Respondent’s lack of formal response may be deemed as indicative of a lack of interest in the disputed domain name and/or lack of arguments and evidence to defend its holding of the disputed domain name.6
Where a domain name incorporates another’s well-known trademark with just a minor typographical variation (practice commonly known as typosquatting), that circumstance generally leads to infer that Respondent must have been aware of the existence of Complainant’s trademark at the time it obtained the registration of the disputed domain name, which has been enough for a finding of bad faith registration under several UDRP proceedings.7
Taking into consideration Complainant’s international presence (including through an authorized distributor in Iran, the country where Respondent is domiciled pursuant to the information provided by IRNIC), the broad recognition of Complainant’s Barrisol products, the fact that the disputed domain name was registered in December 2012 (that is, more than 25 years after Complainant’s registration of the BARRISOL trademark in 1987 and approximately 15 years after Complainant created the domain name <barrisol.com> in 1997) and Respondent’s lack of proper appearance at this proceeding, all coupled with such typographical error variation in the disputed domain name, and without finding in the present record any element that might lead this Panel to reach a different conclusion, this Panel is of the view that most likely Respondent deliberately targeted Complainant’s trademark at the time of registering the disputed domain name, which constitutes bad faith registration.
In light of all the above, this Panel finds that Complainant has satisfied paragraph 4(a)(iii) of the Policy.
For the foregoing reasons, in accordance with paragraphs 4(i) of the Policy and 15 of the Rules, this Panel orders that the disputed domain name <barisol.ir> be transferred to Complainant.
Date: July 12, 2013
2 Similar situations in LEGO Juris A/S v. Charlie Carmichael, WIPO Case No. D2010-1507 and in OLX Inc. and OLX S.A. v. Anis Ahmad, WIPO Case No. D2012-2416, where this Panel also declined to take into account as official response similar email communications.
3 See Berlitz Investment Corp. v. Stefan Tinculescu, WIPO Case No. D2003-0465, where it is established: “the panel finds that as a result of the default, Respondent has failed to rebut any of the factual assertions that are made and supported by evidence submitted by Complainant. The panel does not, however, draw any inferences from the default other than those that have been established or can fairly be inferred from the facts presented by Complainant and that, as a result of the default, have not been rebutted by any contrary assertions or evidence”.
4 See INTOCAST AG v. Lee Daeyoon, WIPO Case No. D2000-1467: “For methodical reasons it is very hard for the Complainant to actually prove that Respondent does not have rights or legitimate interests in respect of the domain name, since there is no strict logical means of verifying that a fact is not given […] Many legal systems therefore rely on the principle negativa non sunt probanda. If a rule contains a negative element it is generally understood to be sufficient that the complainant, by asserting that the negative element is not given, provides prima facie evidence for this negative fact. The burden of proof then shifts to the respondent to rebut the complainant’s assertion”. See also Facebook, Inc. v. Majid Karimian Ghannad, WIPO Case No. DIR2009-0001 and EPSON Europe BV for and on behalf of Seiko EPSON Corporation v. Hasan Fefelian, WIPO Case No. DIR2010-0002.

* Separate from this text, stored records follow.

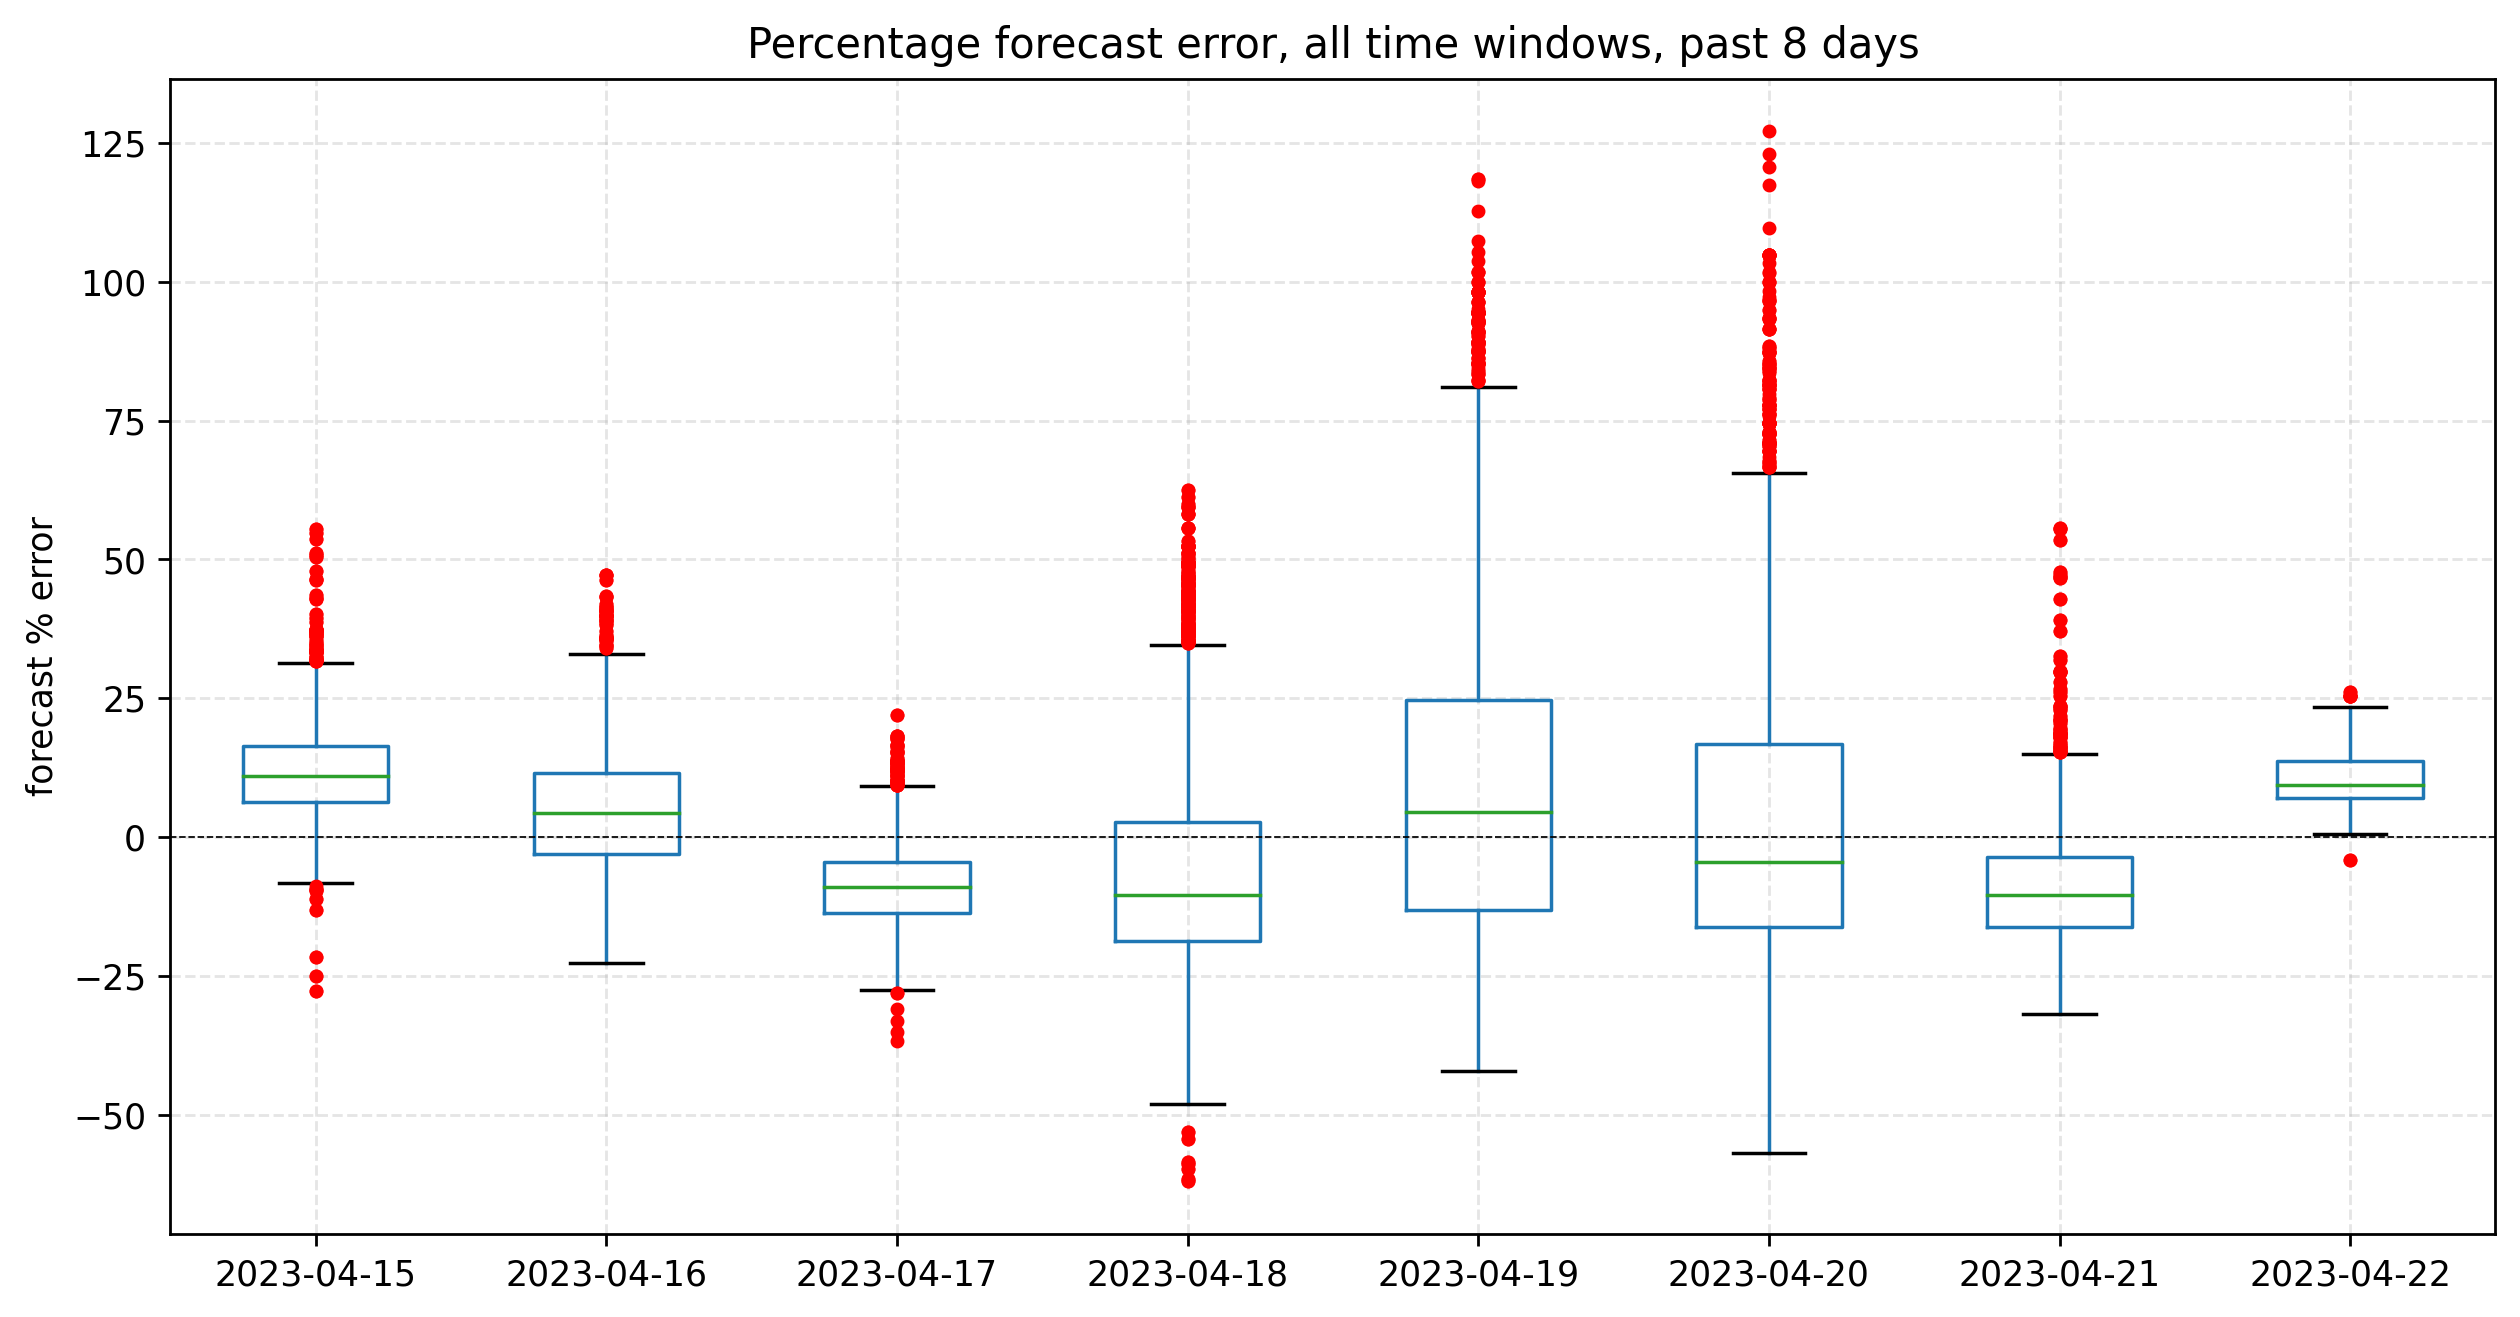
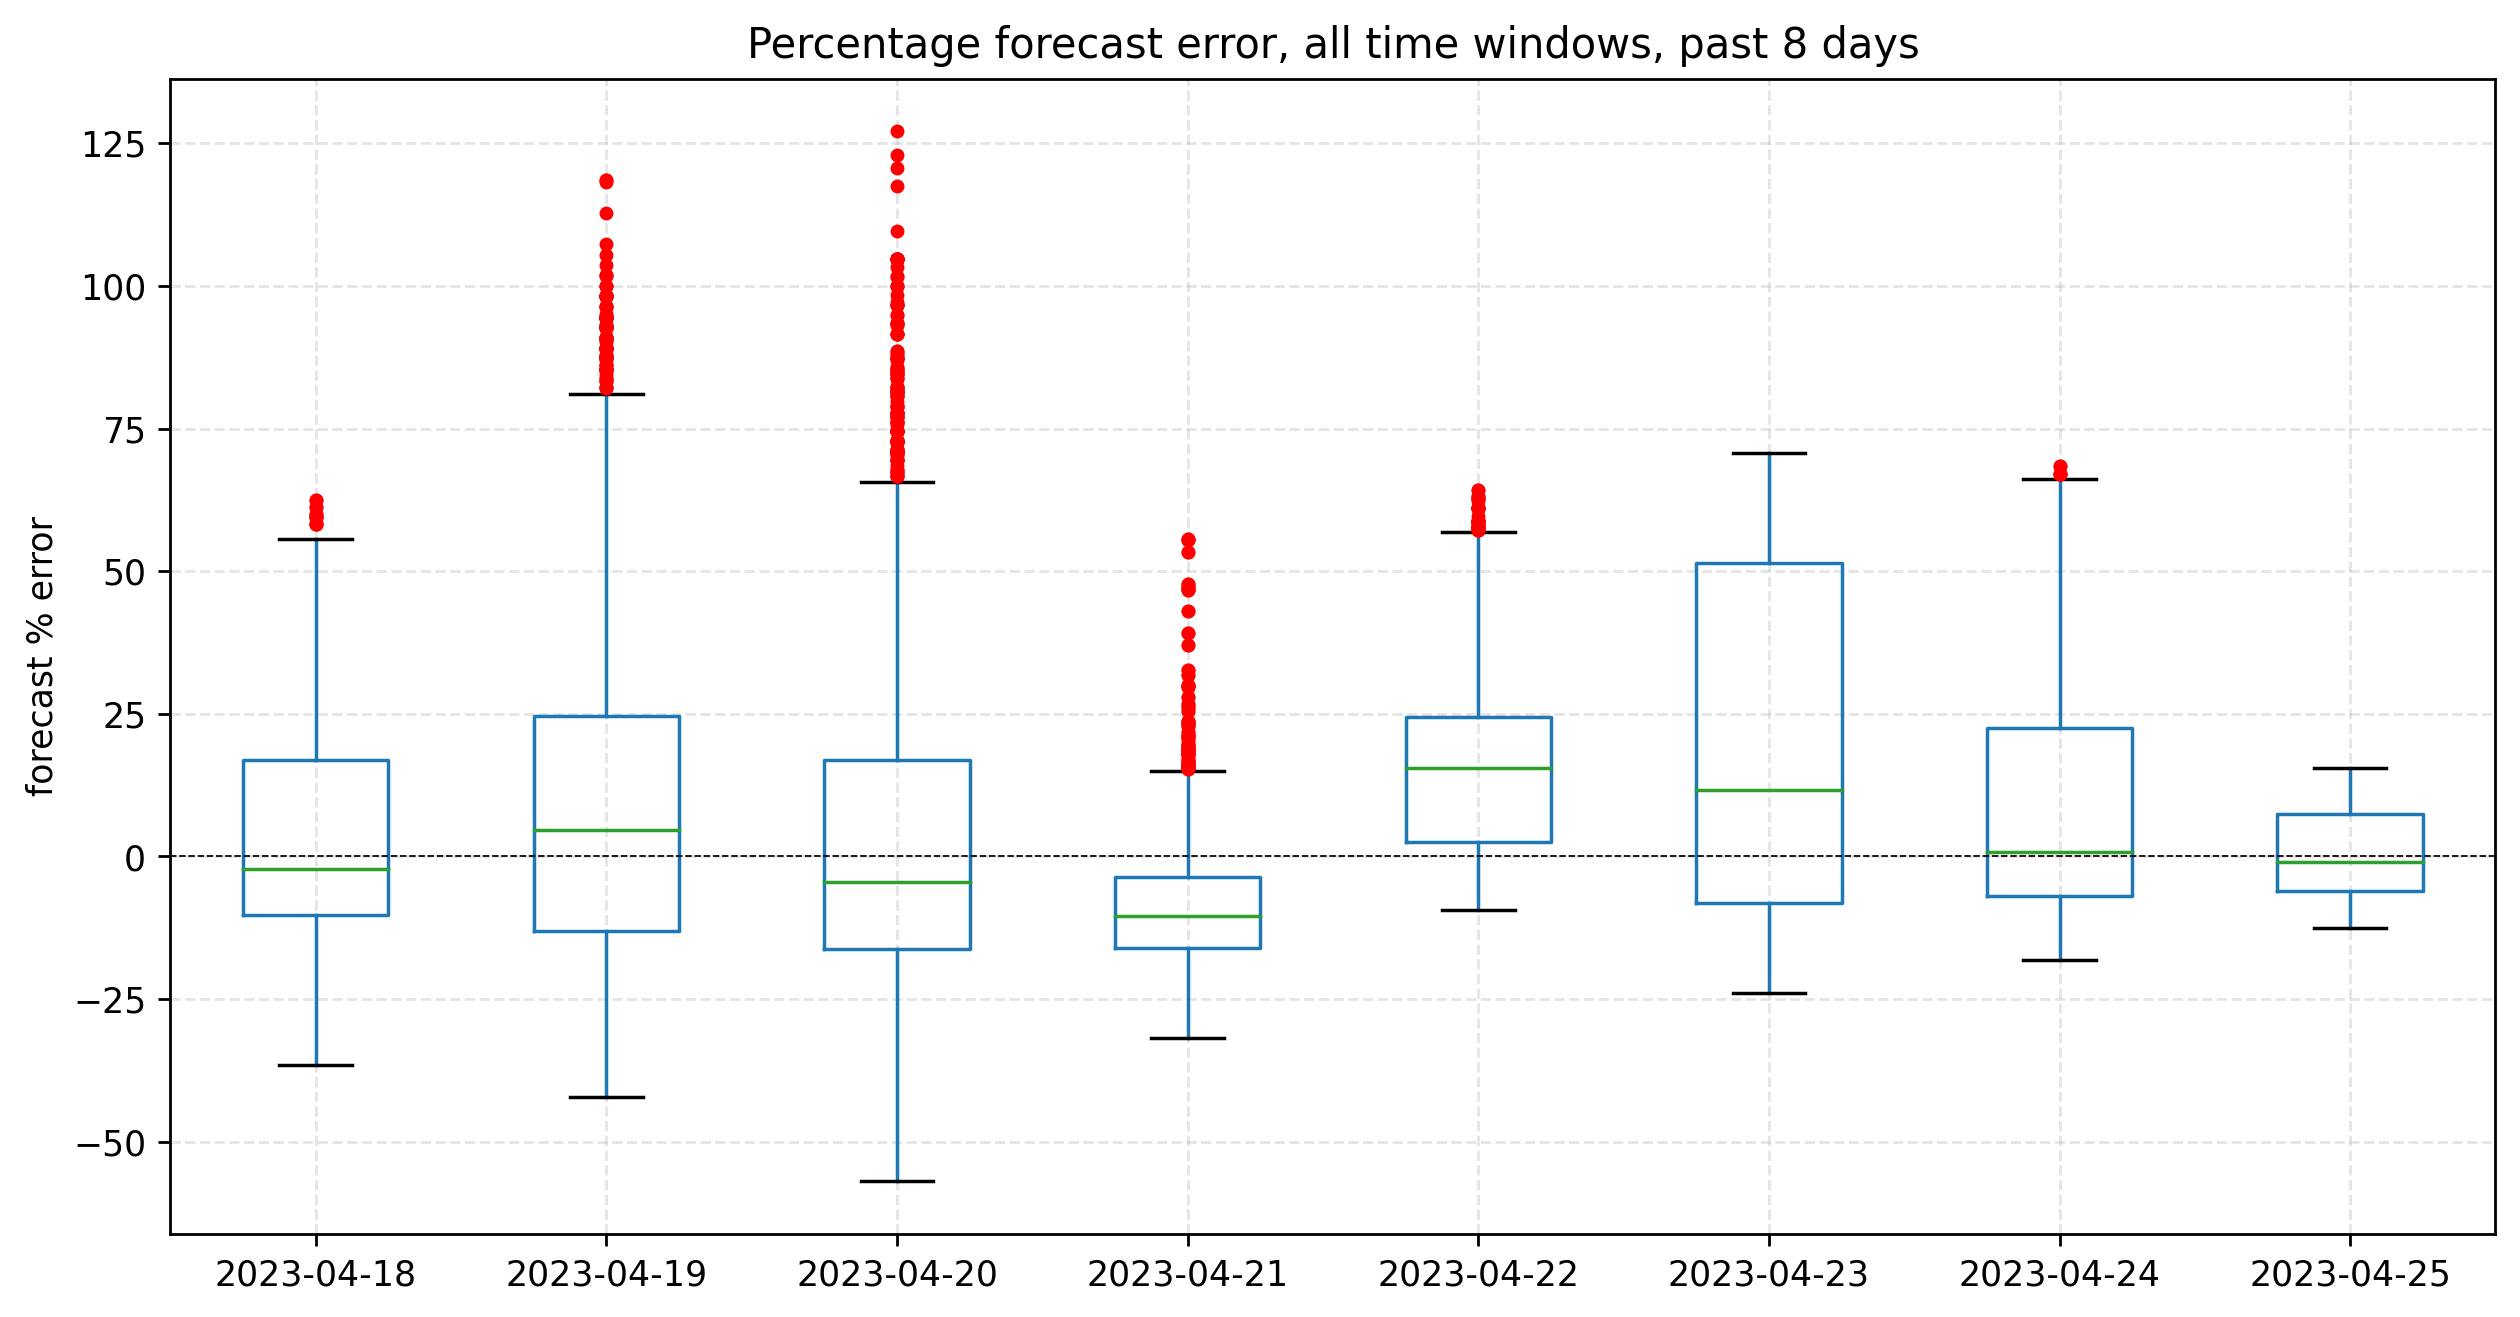
Latest charts

diff --git a/README.md b/README.md
@@ -48,27 +48,27 @@ These are daily summaries of forecast error from all 48 half-hour windows on eac
 
 |            |   count |   mean |   sem | 95% confidence interval   |
 |:-----------|--------:|-------:|------:|:--------------------------|
-| 2023-04-15 |    3872 |  20.98 |  0.19 | (20.6, 21.35)             |
-| 2023-04-16 |    4224 |  17.62 |  0.21 | (17.22, 18.02)            |
-| 2023-04-17 |    4224 |  22.25 |  0.19 | (21.87, 22.62)            |
-| 2023-04-18 |    4224 |  22.83 |  0.24 | (22.36, 23.29)            |
+| 2023-04-18 |    2024 |  16.7  |  0.26 | (16.19, 17.21)            |
 | 2023-04-19 |    4224 |  19.55 |  0.19 | (19.18, 19.92)            |
 | 2023-04-20 |    4224 |  22.68 |  0.24 | (22.22, 23.14)            |
 | 2023-04-21 |    4224 |  20.11 |  0.21 | (19.7, 20.52)             |
-| 2023-04-22 |     352 |  16.72 |  0.44 | (15.85, 17.6)             |
+| 2023-04-22 |    4224 |  23.77 |  0.27 | (23.25, 24.3)             |
+| 2023-04-23 |    3372 |  30.98 |  0.36 | (30.27, 31.69)            |
+| 2023-04-24 |    1347 |  18.13 |  0.45 | (17.25, 19.01)            |
+| 2023-04-25 |      83 |  11.51 |  0.81 | (9.9, 13.12)              |
 
 #### Absolute percentage error
 
 |            |   mean |   sem | 95% confidence interval   |
 |:-----------|-------:|------:|:--------------------------|
-| 2023-04-15 |  12.32 |  0.13 | (12.07, 12.57)            |
-| 2023-04-16 |   9.38 |  0.11 | (9.16, 9.6)               |
-| 2023-04-17 |   9.87 |  0.09 | (9.7, 10.04)              |
-| 2023-04-18 |  16.9  |  0.18 | (16.55, 17.25)            |
+| 2023-04-18 |  16.55 |  0.31 | (15.93, 17.16)            |
 | 2023-04-19 |  22.2  |  0.3  | (21.61, 22.78)            |
 | 2023-04-20 |  21.65 |  0.29 | (21.07, 22.23)            |
 | 2023-04-21 |  12.27 |  0.12 | (12.03, 12.5)             |
-| 2023-04-22 |  10.3  |  0.28 | (9.75, 10.85)             |
+| 2023-04-22 |  16.79 |  0.22 | (16.36, 17.21)            |
+| 2023-04-23 |  27.87 |  0.37 | (27.15, 28.58)            |
+| 2023-04-24 |  17.74 |  0.57 | (16.62, 18.86)            |
+| 2023-04-25 |   6.66 |  0.48 | (5.71, 7.62)              |
 
 ### 24 hours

5 Unlike the UDRP, under the Policy it is enough to establish bad faith registration or use, not both.
7 See Amazon.com, Inc. v. Steven Newman a/k/a Jill Wasserstein a/k/a Pluto Newman, WIPO Case No. D2006-0517: “It is well settled under the Policy that the practice of typosquatting, in and of itself, constitutes bad faith registration”. See also Go Daddy Software, Inc. v. Daniel Hadani, WIPO Case No. D2002-0568: “Typosquatting is virtually per se registration and use in bad faith”.